interacting dynamically w/ our graph of interest
On Wed, Mar 7, 2012 at 5:00 AM, Claudio Martella
<claudio.martella@gmail.com> wrote:
> My personal take is that they do have similar function (they "extract"
> communities), but they have a general different type of output. in
> label propagation you'd end up with an id for each vertex (the vertex
> id that is the centroid for the community each vertex belongs to),
> while i'd expect from linlog something like an (x,y) coordinate. is
> that correct?
>
> On Wed, Mar 7, 2012 at 2:45 AM, Timmy Wilson <timmyt@smarttypes.org> wrote:
>> Thank you everyone!
>>
>> I would love to see a comparison of force directed layouts
>> (specifically LinLog) and label propagation.
>>
>> I searched but alas nothing  they seem to be oddly similar?
>>
>> The current, serial LinLog implementation 

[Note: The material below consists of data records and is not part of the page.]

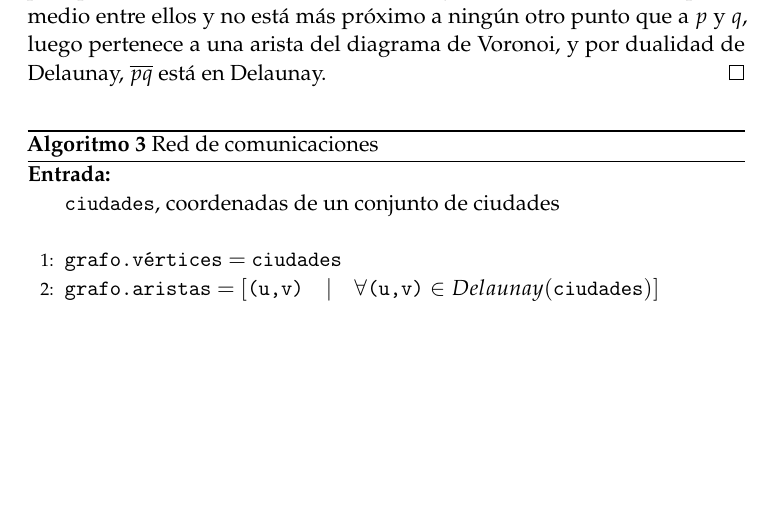
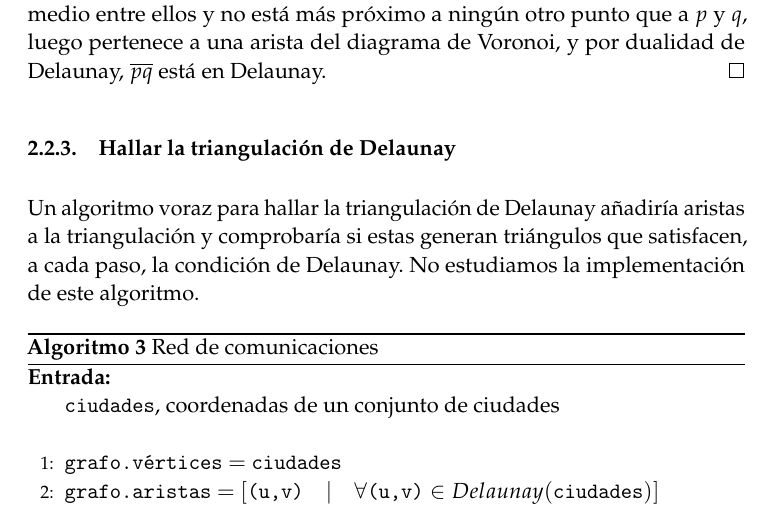
Before and after one commit to oxcar103/algoritmosGreedy, a LaTeX paper (tex/memoria.tex): part of page 6 of 26, cut so that both start at the same text, the shorter picture padded with empty space. Compiled offline with pdfLaTeX.

Commit message:
Delaunay explicado.

```diff
--- a/tex/memoria.tex
+++ b/tex/memoria.tex
@@ -248,7 +248,11 @@ valor de forma equivocada, ya que con dos sellos de menor valor se reduce más l
       a una arista del diagrama de Voronoi, y por dualidad de Delaunay, $\overline{pq}$ está en Delaunay.
     \end{proof}
 
+    \subsubsection{Hallar la triangulación de Delaunay}
     %Para encontrar la triangulación de Delaunay usaremos...
+      Un algoritmo voraz para hallar la triangulación de Delaunay añadiría aristas a la triangulación y comprobaría si estas
+      generan triángulos que satisfacen, a cada paso, la condición de Delaunay.
+      No estudiamos la implementación de este algoritmo.
 
     \begin{algorithm}[H]
 	\begin{algorithmic}[1]
```
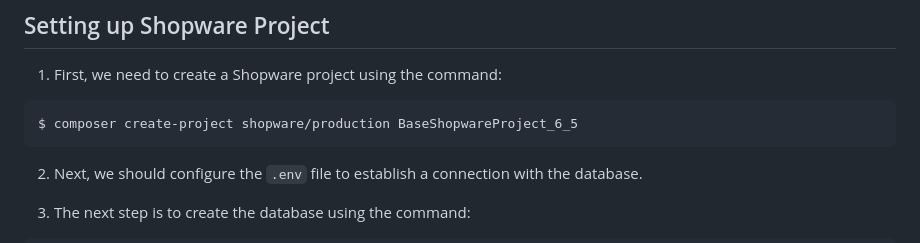
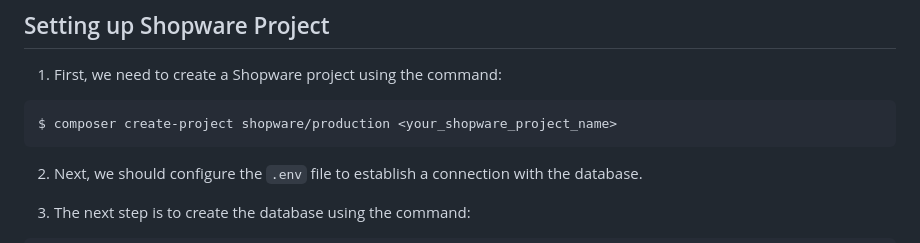
Before and after one commit to BitBagCommerce/ShopwarePocztaPolskaApp, a Markdown page: doc/local_installation.md, the part around one of its changes. Drawn GitHub-style.

Commit message:
fix documentation for local installation

````diff
--- a/doc/local_installation.md
+++ b/doc/local_installation.md
@@ -8,7 +8,7 @@
 ## Setting up Shopware Project
 1. First, we need to create a Shopware project using the command:
 ```bash
-$ composer create-project shopware/production BaseShopwareProject_6_5
+$ composer create-project shopware/production <your_shopware_project_name>
 ```
 
 
````
Also changed, not shown: other parts of doc/local_installation.md (+1 -1 lines).
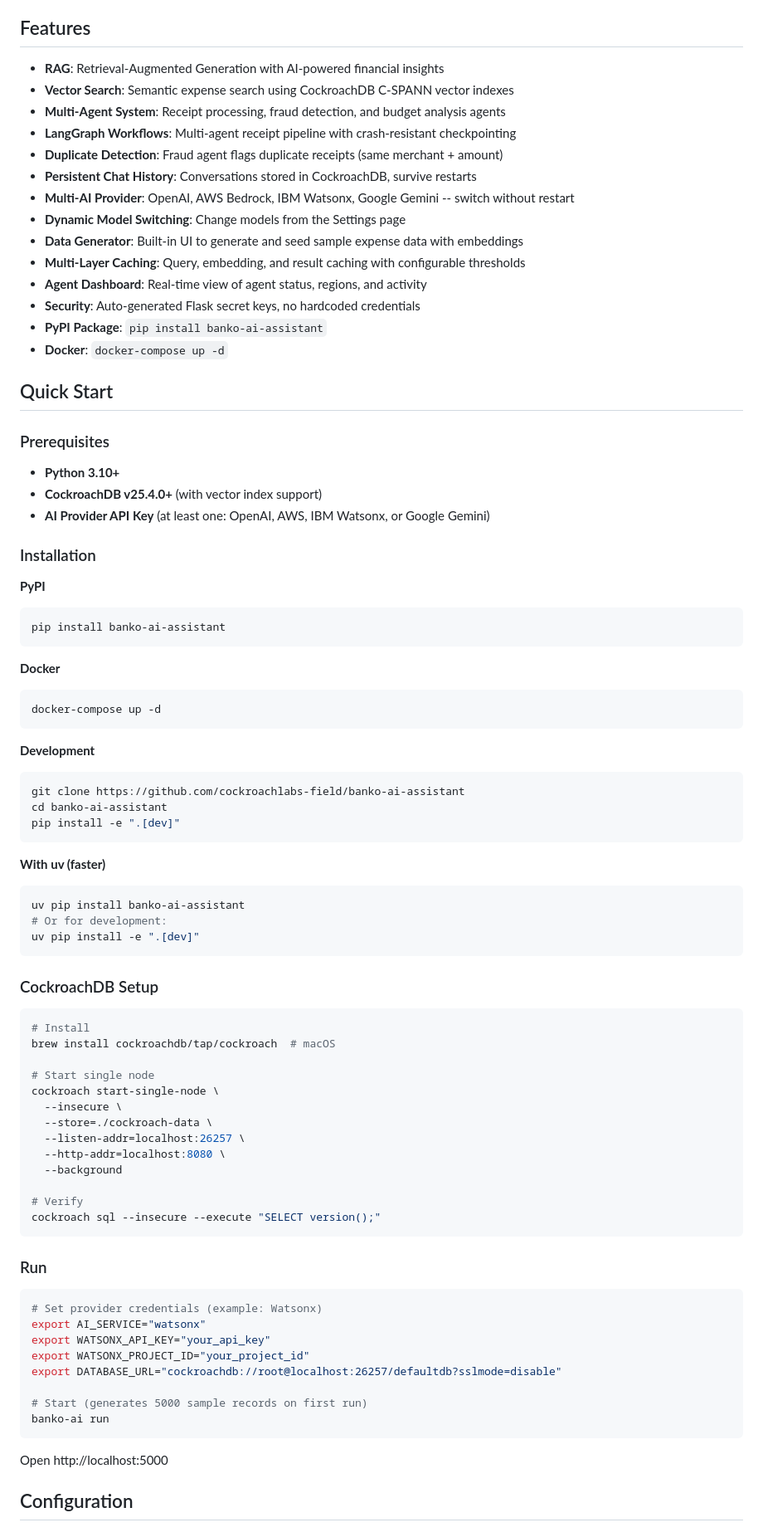
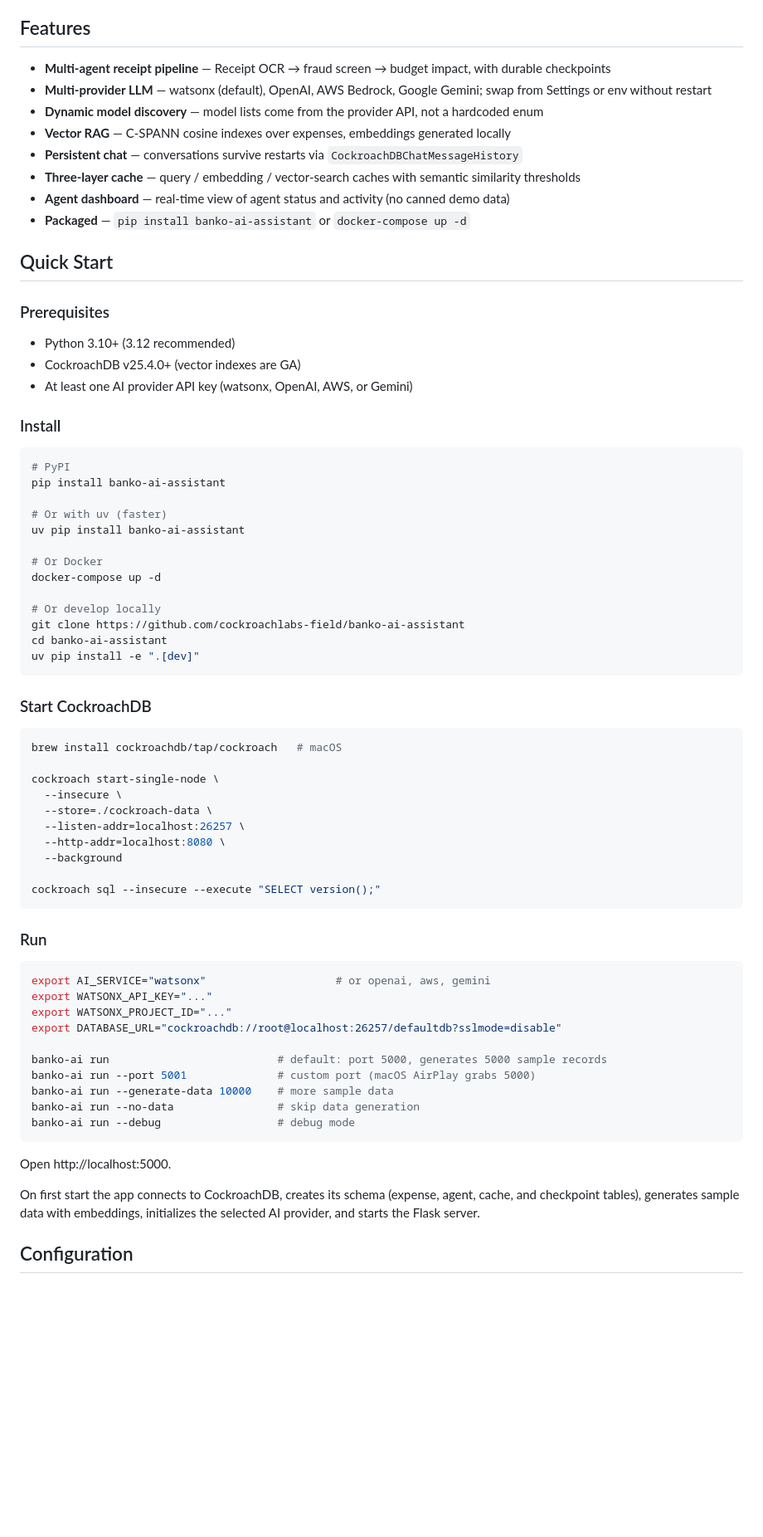
Before and after one commit to cockroachlabs-field/banko-ai-assistant-rag-demo, a Markdown page: README.md, the part around one of its changes. Shown at 83% size. Drawn GitHub-style; blank space fills up the shorter version.

````diff
--- a/README.md
+++ b/README.md
@@ -84,61 +37,45 @@ CockroachDB as a unified store for three data types:
 ## Features
 
-- **RAG**: Retrieval-Augmented Generation with AI-powered financial insights
-- **Vector Search**: Semantic expense search using CockroachDB C-SPANN vector indexes
-- **Multi-Agent System**: Receipt processing, fraud detection, and budget analysis agents
-- **LangGraph Workflows**: Multi-agent receipt pipeline with crash-resistant checkpointing
-- **Duplicate Detection**: Fraud agent flags duplicate receipts (same merchant + amount)
-- **Persistent Chat History**: Conversations stored in CockroachDB, survive restarts
-- **Multi-AI Provider**: OpenAI, AWS Bedrock, IBM Watsonx, Google Gemini -- switch without restart
-- **Dynamic Model Switching**: Change models from the Settings page
-- **Data Generator**: Built-in UI to generate and seed sample expense data with embeddings
-- **Multi-Layer Caching**: Query, embedding, and result caching with configurable thresholds
-- **Agent Dashboard**: Real-time view of agent status, regions, and activity
-- **Security**: Auto-generated Flask secret keys, no hardcoded credentials
-- **PyPI Package**: `pip install banko-ai-assistant`
-- **Docker**: `docker-compose up -d`
+- **Multi-agent receipt pipeline** — Receipt OCR → fraud screen → budget impact, with durable checkpoints
+- **Multi-provider LLM** — watsonx (default), OpenAI, AWS Bedrock, Google Gemini; swap from Settings or env without restart
+- **Dynamic model discovery** — model lists come from the provider API, not a hardcoded enum
+- **Vector RAG** — C-SPANN cosine indexes over expenses, embeddings generated locally
+- **Persistent chat** — conversations survive restarts via `CockroachDBChatMessageHistory`
+- **Three-layer cache** — query / embedding / vector-search caches with semantic similarity thresholds
+- **Agent dashboard** — real-time view of agent status and activity (no canned demo data)
+- **Packaged** — `pip install banko-ai-assistant` or `docker-compose up -d`
 
 ## Quick Start
 
 ### Prerequisites
 
-- **Python 3.10+**
-- **CockroachDB v25.4.0+** (with vector index support)
-- **AI Provider API Key** (at least one: OpenAI, AWS, IBM Watsonx, or Google Gemini)
+- Python 3.10+ (3.12 recommended)
+- CockroachDB v25.4.0+ (vector indexes are GA)
+- At least one AI provider API key (watsonx, OpenAI, AWS, or Gemini)
 
-### Installation
+### Install
 
-**PyPI**
 ```bash
+# PyPI
 pip install banko-ai-assistant
-```
 
-**Docker**
-```bash
+# Or with uv (faster)
+uv pip install banko-ai-assistant
+
+# Or Docker
 docker-compose up -d
-```
 
-**Development**
-```bash
+# Or develop locally
 git clone https://github.com/cockroachlabs-field/banko-ai-assistant
 cd banko-ai-assistant
-pip install -e ".[dev]"
-```
-
-**With uv (faster)**
-```bash
-uv pip install banko-ai-assistant
-# Or for development:
 uv pip install -e ".[dev]"
 ```
 
-### CockroachDB Setup
+### Start CockroachDB
 
 ```bash
-# Install
-brew install cockroachdb/tap/cockroach  # macOS
+brew install cockroachdb/tap/cockroach   # macOS
 
-# Start single node
 cockroach start-single-node \
   --insecure \
   --store=./cockroach-data \
@@ -146,24 +83,27 @@ cockroach start-single-node \
   --http-addr=localhost:8080 \
   --background
 
-# Verify
 cockroach sql --insecure --execute "SELECT version();"
 ```
 
 ### Run
 
 ```bash
-# Set provider credentials (example: Watsonx)
-export AI_SERVICE="watsonx"
-export WATSONX_API_KEY="your_api_key"
-export WATSONX_PROJECT_ID="your_project_id"
+export AI_SERVICE="watsonx"                    # or openai, aws, gemini
+export WATSONX_API_KEY="..."
+export WATSONX_PROJECT_ID="..."
 export DATABASE_URL="cockroachdb://root@localhost:26257/defaultdb?sslmode=disable"
 
-# Start (generates 5000 sample records on first run)
-banko-ai run
+banko-ai run                          # default: port 5000, generates 5000 sample records
+banko-ai run --port 5001              # custom port (macOS AirPlay grabs 5000)
+banko-ai run --generate-data 10000    # more sample data
+banko-ai run --no-data                # skip data generation
+banko-ai run --debug                  # debug mode
 ```
 
-Open http://localhost:5000
+Open http://localhost:5000.
+
+On first start the app connects to CockroachDB, creates its schema (expense, agent, cache, and checkpoint tables), generates sample data with embeddings, initializes the selected AI provider, and starts the Flask server.
 
 ## Configuration
 
````
Also changed, not shown: other parts of README.md (+118 -276 lines), CLAUDE.md (added, +170 -0 lines).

>> http://code.google.com/p/linloglayout/  uses BarnesHut simulation
>>  n*log(n):
>>
>> http://en.wikipedia.org/wiki/Barnes%E2%80%93Hut_simulation
>>
>> I guess the root question is  do you think it's reasonable to use
>> giraph for BarnesHut simulation?
>>
>>
>>
>>
>> On Tue, Mar 6, 2012 at 11:34 AM, Claudio Martella
>> <claudio.martella@gmail.com> wrote:
>>> Hi,
>>>
>>> I'm not definitely familiar with the algorithm or implementation of
>>> LinLog, I've been just a user. It should be doable with Giraph if you
>>> can express it in terms of messagepassing between vertices and
>>> without a dependency on a global view of the graph (except for the
>>> convergence criteria, such as total energy).
>>>
>>> Please consider that Giraph's data model is based on a directed graph,
>>> this should be a quite "interesting" constraint for you, if your
>>> implementation is going to modify energy associated with edges (you'd
>>> have two views over the undirected edge, one in each endpoint).
>>>
>>> In general, a good way of doing community analysis would be to look at
>>> algorithms that belong to the family of labelpropagation clustering
>>> algorithms.
>>>
>>>
>>> Hope this helps,
>>> Claudio
>>>
>>> On Tue, Mar 6, 2012 at 3:28 PM, Timmy Wilson <timmyt@smarttypes.org> wrote:
>>>> Hi giraph community,
>>>>
>>>> I'm interested in using giraph for distributed nbody simulation.
>>>>
>>>> Initially, i'm interested in force directed layouts  ie, graph drawing:
>>>>
>>>> http://en.wikipedia.org/wiki/Forcebased_algorithms_(graph_drawing)
>>>>
>>>> I'm interested specifically in Dr. Andreas Noack's LinLog energy model
>>>>  which performs well w/ community detection:
>>>>
>>>> http://www.informatik.tucottbus.de/~an/GD/linlog.html
>>>>
>>>> I have a few examples of a serial implementation here:
>>>>
>>>> http://www.smarttypes.org/
>>>>
>>>> The model maximizes the distance between all nodes while minimizing
>>>> the distance between connected nodes.
>>>>
>>>> Without getting into too much detail, i'm curious if anyone has
>>>> considered using giraph for force directed graph embedding (yet
>>>> another name for it)?
>>>>
>>>> I'm also considering something like http://www.mcs.anl.gov/petsc/ or
>>>> http://www.cs.cmu.edu/~scandal/alg/nbody.html  which have fast
>>>> nbody simulation implementations (BarnesHut + Fast Multipole).
>>>>
>>>> That said, i think giraph may be a good fit  curious what the
>>>> community thinks?
>>>>
>>>>
>>>> Thanks,
>>>> Timmy Wilson
>>>> Cleveland, OH
>>>
>>>
>>>
>>> 
>>> Claudio Martella
>>> claudio.martella@gmail.com
>
>
>
> 
> Claudio Martella
> claudio.martella@gmail.com